#### [EXERCISE GOAL]
Quote all of the entries word for word.

Version comparison data
━━━━━━━━
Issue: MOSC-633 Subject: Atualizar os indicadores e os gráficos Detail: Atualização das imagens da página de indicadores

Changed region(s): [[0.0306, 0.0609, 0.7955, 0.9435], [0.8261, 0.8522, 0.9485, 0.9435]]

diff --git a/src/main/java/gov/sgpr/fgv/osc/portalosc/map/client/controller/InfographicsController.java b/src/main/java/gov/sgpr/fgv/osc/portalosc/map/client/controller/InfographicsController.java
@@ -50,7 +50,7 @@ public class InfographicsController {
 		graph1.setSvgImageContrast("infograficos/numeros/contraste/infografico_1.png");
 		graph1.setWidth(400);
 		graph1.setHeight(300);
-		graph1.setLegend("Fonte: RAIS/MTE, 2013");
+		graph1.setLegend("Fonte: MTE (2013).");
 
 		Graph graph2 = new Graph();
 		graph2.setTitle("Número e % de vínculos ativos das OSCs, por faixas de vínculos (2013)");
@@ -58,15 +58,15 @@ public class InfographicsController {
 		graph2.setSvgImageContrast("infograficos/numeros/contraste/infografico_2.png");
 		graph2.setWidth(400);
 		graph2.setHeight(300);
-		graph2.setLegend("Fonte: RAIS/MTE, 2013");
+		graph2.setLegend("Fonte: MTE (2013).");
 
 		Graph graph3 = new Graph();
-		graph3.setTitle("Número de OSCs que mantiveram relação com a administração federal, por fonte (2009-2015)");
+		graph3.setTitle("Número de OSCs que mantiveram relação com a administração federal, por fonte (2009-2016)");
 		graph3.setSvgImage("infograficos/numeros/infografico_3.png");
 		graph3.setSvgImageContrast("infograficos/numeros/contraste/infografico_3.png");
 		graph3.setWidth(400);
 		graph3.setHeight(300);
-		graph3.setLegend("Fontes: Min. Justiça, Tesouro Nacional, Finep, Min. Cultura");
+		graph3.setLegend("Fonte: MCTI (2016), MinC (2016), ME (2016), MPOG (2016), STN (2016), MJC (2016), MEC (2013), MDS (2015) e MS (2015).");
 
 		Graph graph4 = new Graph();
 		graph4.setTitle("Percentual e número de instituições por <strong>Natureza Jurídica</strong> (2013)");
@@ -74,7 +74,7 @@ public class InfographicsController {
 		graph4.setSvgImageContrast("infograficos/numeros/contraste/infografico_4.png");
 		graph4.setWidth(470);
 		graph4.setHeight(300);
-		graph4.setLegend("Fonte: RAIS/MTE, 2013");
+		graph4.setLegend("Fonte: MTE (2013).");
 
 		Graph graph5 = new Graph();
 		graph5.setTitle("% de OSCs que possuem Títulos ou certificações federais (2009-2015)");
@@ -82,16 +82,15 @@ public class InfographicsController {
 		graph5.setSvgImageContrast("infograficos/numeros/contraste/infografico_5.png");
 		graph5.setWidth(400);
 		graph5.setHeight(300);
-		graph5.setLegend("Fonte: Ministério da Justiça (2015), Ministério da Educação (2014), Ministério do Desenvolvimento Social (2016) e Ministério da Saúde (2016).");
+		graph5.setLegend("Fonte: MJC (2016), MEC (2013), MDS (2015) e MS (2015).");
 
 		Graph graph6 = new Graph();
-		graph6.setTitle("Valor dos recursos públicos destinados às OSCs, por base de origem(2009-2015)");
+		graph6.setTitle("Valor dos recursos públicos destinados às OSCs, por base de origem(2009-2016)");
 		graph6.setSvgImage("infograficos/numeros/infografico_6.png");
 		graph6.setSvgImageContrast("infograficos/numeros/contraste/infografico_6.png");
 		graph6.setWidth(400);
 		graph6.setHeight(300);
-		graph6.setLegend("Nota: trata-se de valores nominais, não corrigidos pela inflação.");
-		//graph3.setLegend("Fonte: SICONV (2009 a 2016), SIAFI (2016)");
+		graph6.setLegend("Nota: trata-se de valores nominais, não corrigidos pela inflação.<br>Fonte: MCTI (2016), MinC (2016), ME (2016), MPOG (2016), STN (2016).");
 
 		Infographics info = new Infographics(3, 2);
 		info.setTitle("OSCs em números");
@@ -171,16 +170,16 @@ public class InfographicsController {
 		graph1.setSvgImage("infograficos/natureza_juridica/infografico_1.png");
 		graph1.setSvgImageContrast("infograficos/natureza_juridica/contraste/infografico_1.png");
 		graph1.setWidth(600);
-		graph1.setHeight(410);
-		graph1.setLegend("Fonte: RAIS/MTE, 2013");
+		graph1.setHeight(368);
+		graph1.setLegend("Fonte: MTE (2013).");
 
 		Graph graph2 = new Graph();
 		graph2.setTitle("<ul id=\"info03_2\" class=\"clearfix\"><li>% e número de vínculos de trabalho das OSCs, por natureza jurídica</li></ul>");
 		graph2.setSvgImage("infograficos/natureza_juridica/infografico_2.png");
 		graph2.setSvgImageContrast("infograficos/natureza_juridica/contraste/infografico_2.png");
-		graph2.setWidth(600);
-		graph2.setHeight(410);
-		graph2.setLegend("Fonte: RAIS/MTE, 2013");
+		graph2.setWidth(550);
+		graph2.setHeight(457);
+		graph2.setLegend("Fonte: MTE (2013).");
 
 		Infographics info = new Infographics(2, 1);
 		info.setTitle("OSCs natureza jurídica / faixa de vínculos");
━━━━━━━━
#### [SOLUTION TO THE EXERCISE]
Issue: MOSC-633 Subject: Atualizar os indicadores e os gráficos Detail: Atualização das imagens da página de indicadores

Changed region(s): [[0.0306, 0.0609, 0.7955, 0.9435], [0.8261, 0.8522, 0.9485, 0.9435]]

diff --git a/src/main/java/gov/sgpr/fgv/osc/portalosc/map/client/controller/InfographicsController.java b/src/main/java/gov/sgpr/fgv/osc/portalosc/map/client/controller/InfographicsController.java
@@ -50,7 +50,7 @@ public class InfographicsController {
 		graph1.setSvgImageContrast("infograficos/numeros/contraste/infografico_1.png");
 		graph1.setWidth(400);
 		graph1.setHeight(300);
-		graph1.setLegend("Fonte: RAIS/MTE, 2013");
+		graph1.setLegend("Fonte: MTE (2013).");
 
 		Graph graph2 = new Graph();
 		graph2.setTitle("Número e % de vínculos ativos das OSCs, por faixas de vínculos (2013)");
@@ -58,15 +58,15 @@ public class InfographicsController {
 		graph2.setSvgImageContrast("infograficos/numeros/contraste/infografico_2.png");
 		graph2.setWidth(400);
 		graph2.setHeight(300);
-		graph2.setLegend("Fonte: RAIS/MTE, 2013");
+		graph2.setLegend("Fonte: MTE (2013).");
 
 		Graph graph3 = new Graph();
-		graph3.setTitle("Número de OSCs que mantiveram relação com a administração federal, por fonte (2009-2015)");
+		graph3.setTitle("Número de OSCs que mantiveram relação com a administração federal, por fonte (2009-2016)");
 		graph3.setSvgImage("infograficos/numeros/infografico_3.png");
 		graph3.setSvgImageContrast("infograficos/numeros/contraste/infografico_3.png");
 		graph3.setWidth(400);
 		graph3.setHeight(300);
-		graph3.setLegend("Fontes: Min. Justiça, Tesouro Nacional, Finep, Min. Cultura");
+		graph3.setLegend("Fonte: MCTI (2016), MinC (2016), ME (2016), MPOG (2016), STN (2016), MJC (2016), MEC (2013), MDS (2015) e MS (2015).");
 
 		Graph graph4 = new Graph();
 		graph4.setTitle("Percentual e número de instituições por <strong>Natureza Jurídica</strong> (2013)");
@@ -74,7 +74,7 @@ public class InfographicsController {
 		graph4.setSvgImageContrast("infograficos/numeros/contraste/infografico_4.png");
 		graph4.setWidth(470);
 		graph4.setHeight(300);
-		graph4.setLegend("Fonte: RAIS/MTE, 2013");
+		graph4.setLegend("Fonte: MTE (2013).");
 
 		Graph graph5 = new Graph();
 		graph5.setTitle("% de OSCs que possuem Títulos ou certificações federais (2009-2015)");
@@ -82,16 +82,15 @@ public class InfographicsController {
 		graph5.setSvgImageContrast("infograficos/numeros/contraste/infografico_5.png");
 		graph5.setWidth(400);
 		graph5.setHeight(300);
-		graph5.setLegend("Fonte: Ministério da Justiça (2015), Ministério da Educação (2014), Ministério do Desenvolvimento Social (2016) e Ministério da Saúde (2016).");
+		graph5.setLegend("Fonte: MJC (2016), MEC (2013), MDS (2015) e MS (2015).");
 
 		Graph graph6 = new Graph();
-		graph6.setTitle("Valor dos recursos públicos destinados às OSCs, por base de origem(2009-2015)");
+		graph6.setTitle("Valor dos recursos públicos destinados às OSCs, por base de origem(2009-2016)");
 		graph6.setSvgImage("infograficos/numeros/infografico_6.png");
 		graph6.setSvgImageContrast("infograficos/numeros/contraste/infografico_6.png");
 		graph6.setWidth(400);
 		graph6.setHeight(300);
-		graph6.setLegend("Nota: trata-se de valores nominais, não corrigidos pela inflação.");
-		//graph3.setLegend("Fonte: SICONV (2009 a 2016), SIAFI (2016)");
+		graph6.setLegend("Nota: trata-se de valores nominais, não corrigidos pela inflação.<br>Fonte: MCTI (2016), MinC (2016), ME (2016), MPOG (2016), STN (2016).");
 
 		Infographics info = new Infographics(3, 2);
 		info.setTitle("OSCs em números");
@@ -171,16 +170,16 @@ public class InfographicsController {
 		graph1.setSvgImage("infograficos/natureza_juridica/infografico_1.png");
 		graph1.setSvgImageContrast("infograficos/natureza_juridica/contraste/infografico_1.png");
 		graph1.setWidth(600);
-		graph1.setHeight(410);
-		graph1.setLegend("Fonte: RAIS/MTE, 2013");
+		graph1.setHeight(368);
+		graph1.setLegend("Fonte: MTE (2013).");
 
 		Graph graph2 = new Graph();
 		graph2.setTitle("<ul id=\"info03_2\" class=\"clearfix\"><li>% e número de vínculos de trabalho das OSCs, por natureza jurídica</li></ul>");
 		graph2.setSvgImage("infograficos/natureza_juridica/infografico_2.png");
 		graph2.setSvgImageContrast("infograficos/natureza_juridica/contraste/infografico_2.png");
-		graph2.setWidth(600);
-		graph2.setHeight(410);
-		graph2.setLegend("Fonte: RAIS/MTE, 2013");
+		graph2.setWidth(550);
+		graph2.setHeight(457);
+		graph2.setLegend("Fonte: MTE (2013).");
 
 		Infographics info = new Infographics(2, 1);
 		info.setTitle("OSCs natureza jurídica / faixa de vínculos");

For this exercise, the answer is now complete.